▶ **To do**: The answer is a single number: the count of lines in the records below that contain the word "isActive".

▶ **Data records**:
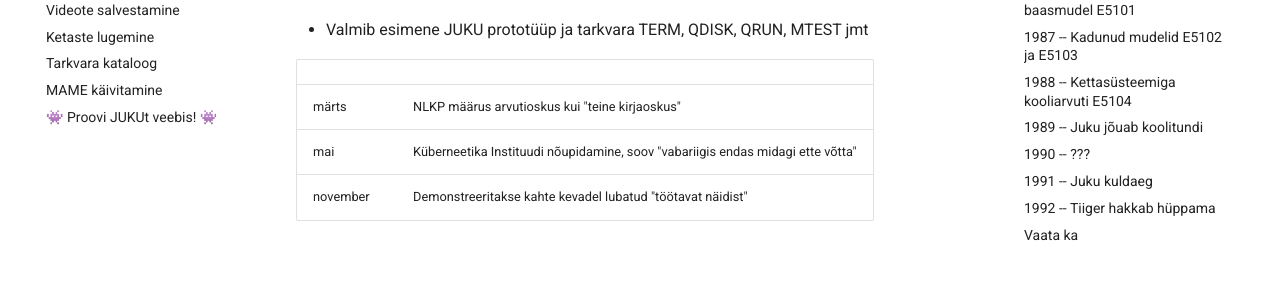
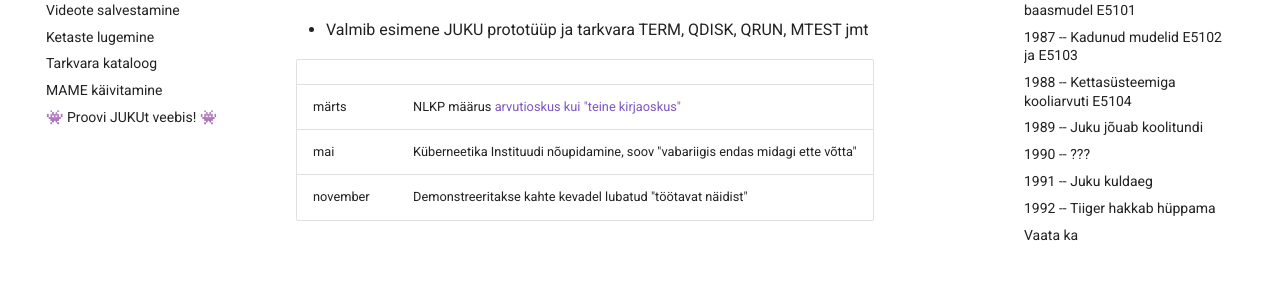
Before and after one commit to infoaed/juku3000, an MkDocs documentation site: the page built from docs/ajajoon.md, in a window 1280 px wide and 900 px high, scrolled down 323 px. Shown: the part 161-443 px from the top of the window. Built offline with MkDocs 1.6.1 and Material for MkDocs 9.7.7, drawn with Linux system fonts in a browser that asks for light colours; comment, search, counter and statistics services are not loaded; part of the change alters nothing that is shown.

```diff
--- a/docs/ajajoon.md
+++ b/docs/ajajoon.md
@@ -8,7 +8,7 @@ ENSV TA Küb.I AT EKB ehk lühidalt [EKTA](https://et.wikipedia.org/wiki/Arvutus
 
 |||
 |-|-|
-märts    | NLKP määrus arvutioskus kui "teine kirjaoskus"
+märts    | NLKP määrus [arvutioskus kui "teine kirjaoskus"](https://elektroonikamuuseum.ee/failid/1985.03.28_NLKP_maarus_271.pdf)
 mai      | Küberneetika Instituudi nõupidamine, soov "vabariigis endas midagi ette võtta"
 november | Demonstreeritakse kahte kevadel lubatud "töötavat näidist"
 
```
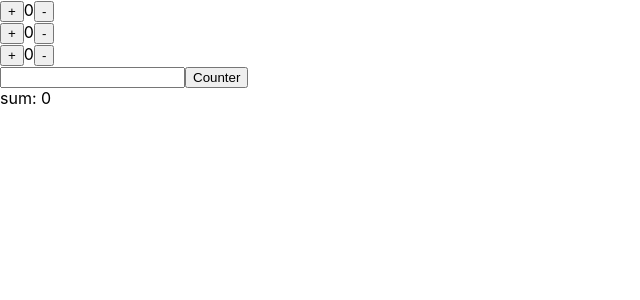
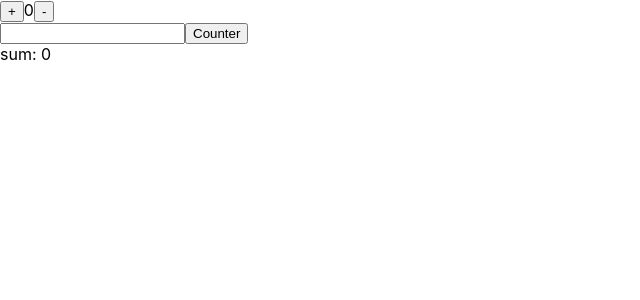
Before and after one commit to wansk46/react-counter-component, a React (Create React App) app: page / in a window 1280 px wide. Shown: the top 300 px of the page, without its empty margins (0-640 px from the left). Built offline with nearby package versions, Linux system fonts and the light colour scheme.

Commit message:
one counter

```diff
--- a/src/App.js
+++ b/src/App.js
@@ -9,7 +9,7 @@ class App extends Component {
     return (
       <CounterGroup size={3}/>
     );
-  }
+  }k
 }
 
 export default App;
--- a/src/Component/CounterGroup.js
+++ b/src/Component/CounterGroup.js
@@ -5,8 +5,8 @@ class CounterGroup extends Component {
   constructor(prop) {
     super(prop)
     this.state = {
-      counter: new Array(prop.size).fill(0),
-      count: 0,
+      // counter: new Array(prop.size).fill(0),
+      counter: [0],
       sum: 0,
     }
   }
@@ -24,14 +24,15 @@ class CounterGroup extends Component {
   }
 
   updateNum = (number) => {
-    this.state.count = number;
+    this.state.counter[0] = number;
     this.setState(this.state);
   }
+
 
   render() {
     return (
       <div>
-        {this.state.counter.map(() => <Counter updateNumber={this.updateNum} number={this.state.count} onUpdate={this.updateSum}/>)}
+        {this.state.counter.map((count) => <Counter updateNumber={this.updateNum} number={count} onUpdate={this.updateSum}/>)}
         <form onSubmit={this.onSubmitFunc} >
             <input ref="inputField"/>
             <button type="submit"> Counter </button>
```
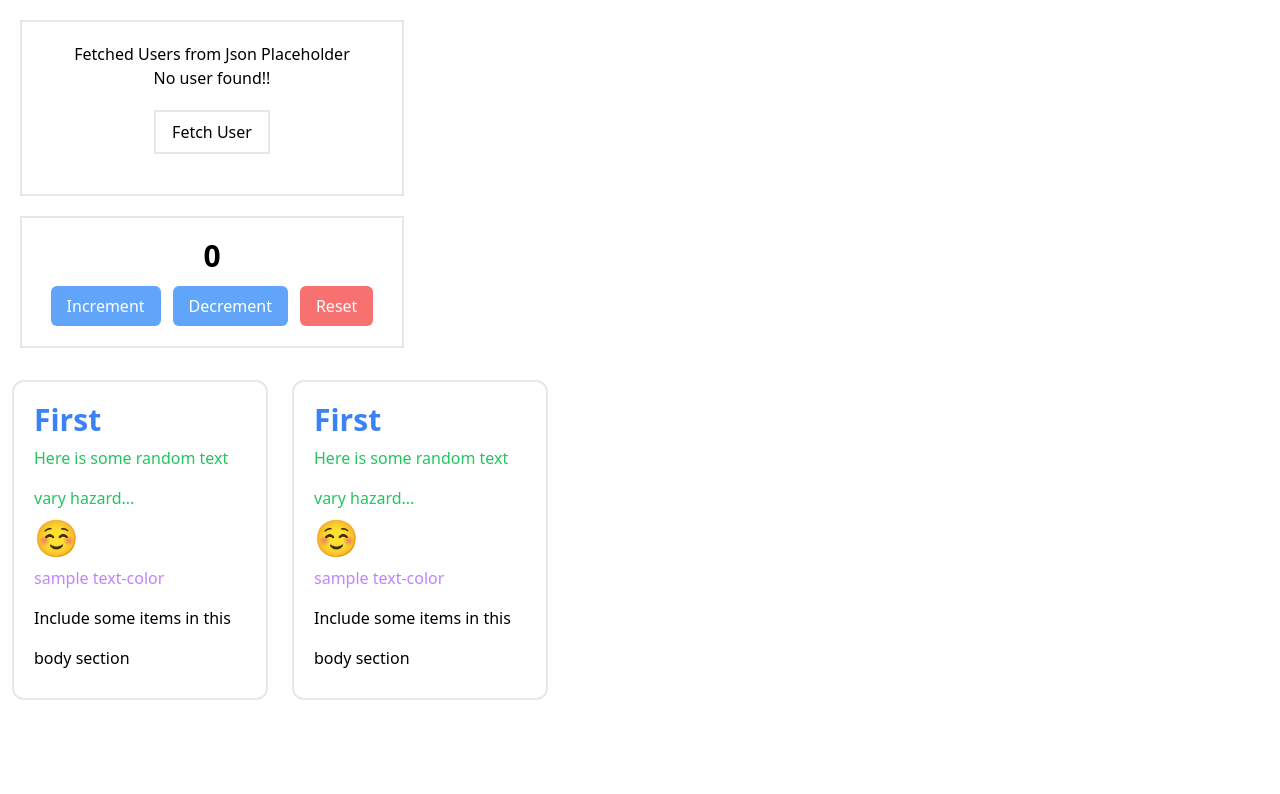
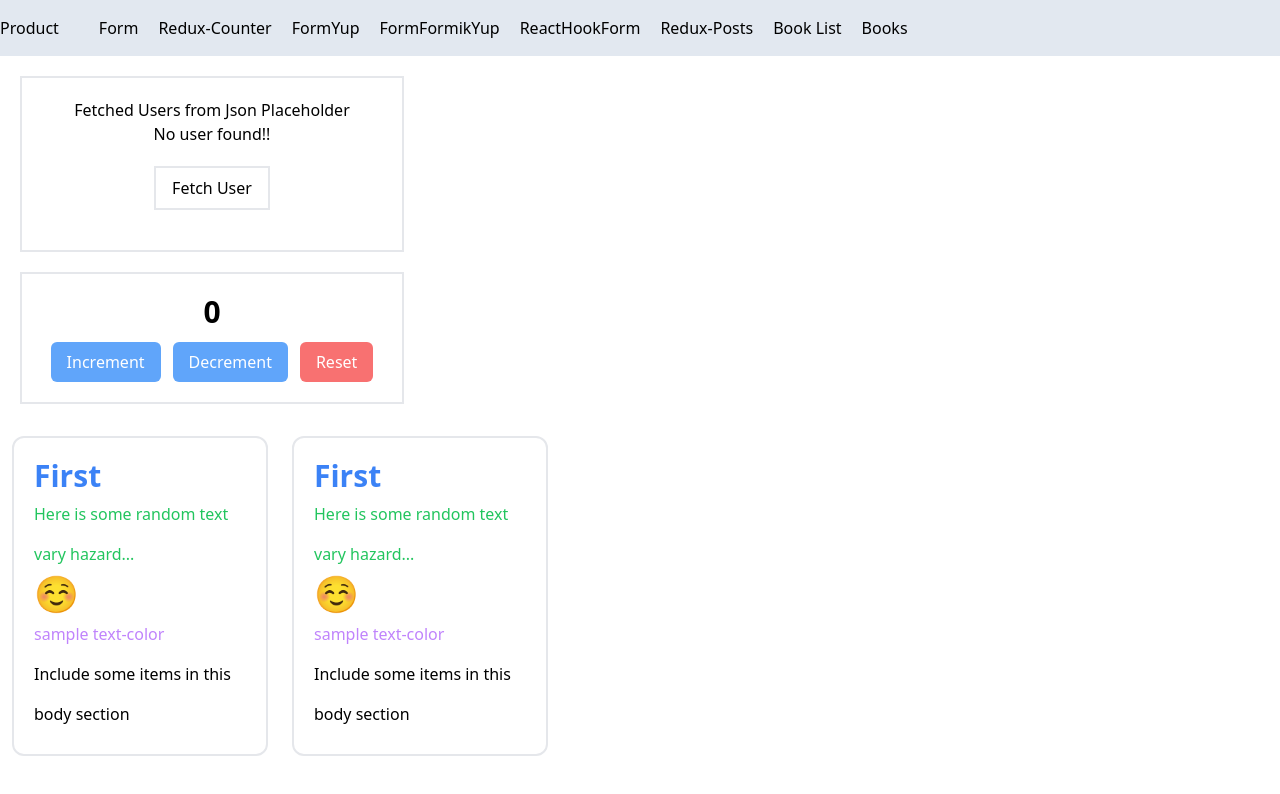
Before and after one commit to SilvernusIfoghale/dclc-react-course, a React (Vite) app: page / in a window 1280 px wide. Shown: the top 794 px of the page. Built offline with nearby package versions, Linux system fonts and the light colour scheme.

Commit message:
update nav

```diff
--- a/src/App.jsx
+++ b/src/App.jsx
@@ -34,54 +34,25 @@ const App = () => {
   // ]);
   // const location = useLocation();
   // console.log(location);
-  const navLinkStyles = ({ isActive }) => {
-    return {
-      fontWeight: isActive ? "bold" : "normal",
-      color: isActive ? "black" : "",
-      textDecoration: "none",
-    };
-  };
+
   return (
     <>
       {/* <li> */}
-      {/* <Link to="/" reloadDocument>Home</Link>
-            reloads the entire page when clicked
-            */}
-      {/* <Link to="/" replace>Home</Link>
-            removes the page you're currently on from the history, so when you click page you don't go back to that page. i.e login page, when the user is login you properly don't want to bring the user page to the login page when they go backward.
-            */}
+      {/* <Link to="/" reloadDocument>
+          Home
+        </Link> */}
+      {/* reloads the entire page when clicked */}
+      {/* <Link to="/" replace>
+          Home
+        </Link> */}
+      {/* removes the page you're currently on from the history, so when you click
+        page you don't go back to that page. i.e login page, when the user is
+        login you properly don't want to bring the user page to the login page
+        when they go backward. */}
       {/* <NavLink end to="/books" style={navLinkStyles}>
-            the 'end' stops the parent route from being active once the child component is clicked*/}
+            the 'end' stops the parent route from being active once the child component is clicked */}
       {/* </li> */}
-      {/* <nav className="bg-slate-200 py-4 flex-wrap">
-        <ul className="flex gap-5   flex-wrap ">
-          <Link to="/product">Product</Link>
-          <li></li>
-          <Link to="/form">Form</Link>
-          <Link to="/counter">Redux-Counter</Link>
-          <Link to="/form-yup">FormYup</Link>
-          <Link to="/form-formik-yup">FormFormikYup</Link>
-          <Link to="/react-hook-form">ReactHookForm</Link>
-          <Link to="/post">Redux-Posts</Link>
 
-          <li>
-            <NavLink
-              state="Hi, from state"
-              to="/book"
-              style={({ isActive }) => {
-                return isActive ? { fontWeight: "bold" } : {};
-              }}
-            >
-              Book List
-            </NavLink>
-          </li>
-          <li>
-            <NavLink to="/books" style={navLinkStyles}>
-              Books
-            </NavLink>
-          </li>
-        </ul>
-      </nav> */}
       <Routes>
         <Route path="/" element={<Home />} />
         <Route path="/product" element={<Index />} />
--- a/src/pages/Home.jsx
+++ b/src/pages/Home.jsx
@@ -1,5 +1,5 @@
 import React, { useState } from "react";
-import { useLocation } from "react-router-dom";
+import { Link, NavLink, useLocation } from "react-router-dom";
 import Card from "../component/Card";
 import FetchUsers from "../component/FetchUsers";
 
@@ -7,8 +7,44 @@ const Home = () => {
   const location = useLocation();
   // console.log(location);
   const [count, setCount] = useState(0);
+  const navLinkStyles = ({ isActive }) => {
+    return {
+      fontWeight: isActive ? "bold" : "normal",
+      color: isActive ? "black" : "",
+      textDecoration: "none",
+    };
+  };
   return (
     <>
+      <nav className="bg-slate-200 py-4 flex-wrap">
+        <ul className="flex gap-5   flex-wrap ">
+          <Link to="/product">Product</Link>
+          <li></li>
+          <Link to="/form">Form</Link>
+          <Link to="/counter">Redux-Counter</Link>
+          <Link to="/form-yup">FormYup</Link>
+          <Link to="/form-formik-yup">FormFormikYup</Link>
+          <Link to="/react-hook-form">ReactHookForm</Link>
+          <Link to="/post">Redux-Posts</Link>
+
+          <li>
+            <NavLink
+              state="Hi, from state"
+              to="/book"
+              style={({ isActive }) => {
+                return isActive ? { fontWeight: "bold" } : {};
+              }}
+            >
+              Book List
+            </NavLink>
+          </li>
+          <li>
+            <NavLink to="/books" style={navLinkStyles}>
+              Books
+            </NavLink>
+          </li>
+        </ul>
+      </nav>
       <div className="m-5 border-2 p-5 text-center w-96">
         <FetchUsers />
       </div>
```
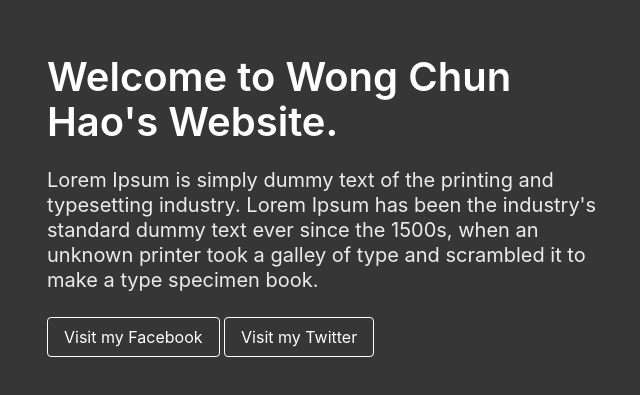
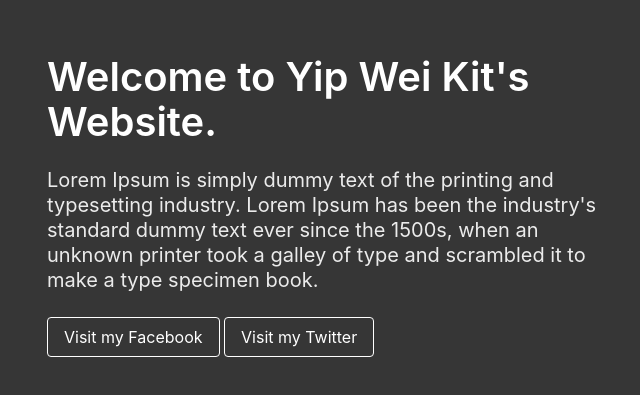
Before and after one commit to FLHao/WongChunHao, a plain HTML site: page index.html in a window 1280 px wide. Shown: the part 195-590 px from the top of the page, without its empty margins (311-951 px from the left). Drawn offline with nearby package versions, Linux system fonts and the light colour scheme.

Commit message:
Update index.html

```diff
--- a/index.html
+++ b/index.html
@@ -1,7 +1,7 @@
 <!DOCTYPE html>
 <html>
     <head>
-        <title>Wong Chun Hao's Website</title>
+        <title>Yip Wei Kit's Website</title>
         <link rel="stylesheet"
             href="https://cdn.jsdelivr.net/npm/bulma@0.9.2/css/bulma.min.css">
         <meta name="viewport" content="width=device-width, initial-scale=1">
@@ -13,7 +13,7 @@
             <div class="columns is-vcentered is-centered">
                 <div class="column is-6">
                     <div class="block">
-                        <h1 class="title is-2">Welcome to Wong Chun Hao's Website.</h1>
+                        <h1 class="title is-2">Welcome to Yip Wei Kit's Website.</h1>
                     </div>
                     <div class="block">
                         <h2 class="subtitle">Lorem Ipsum is simply dummy text of the printing and typesetting industry. Lorem Ipsum has been the industry's standard dummy text ever since the 1500s, when an unknown printer took a galley of type and scrambled it to make a type specimen book.<br>
```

▶ **Response box**: 10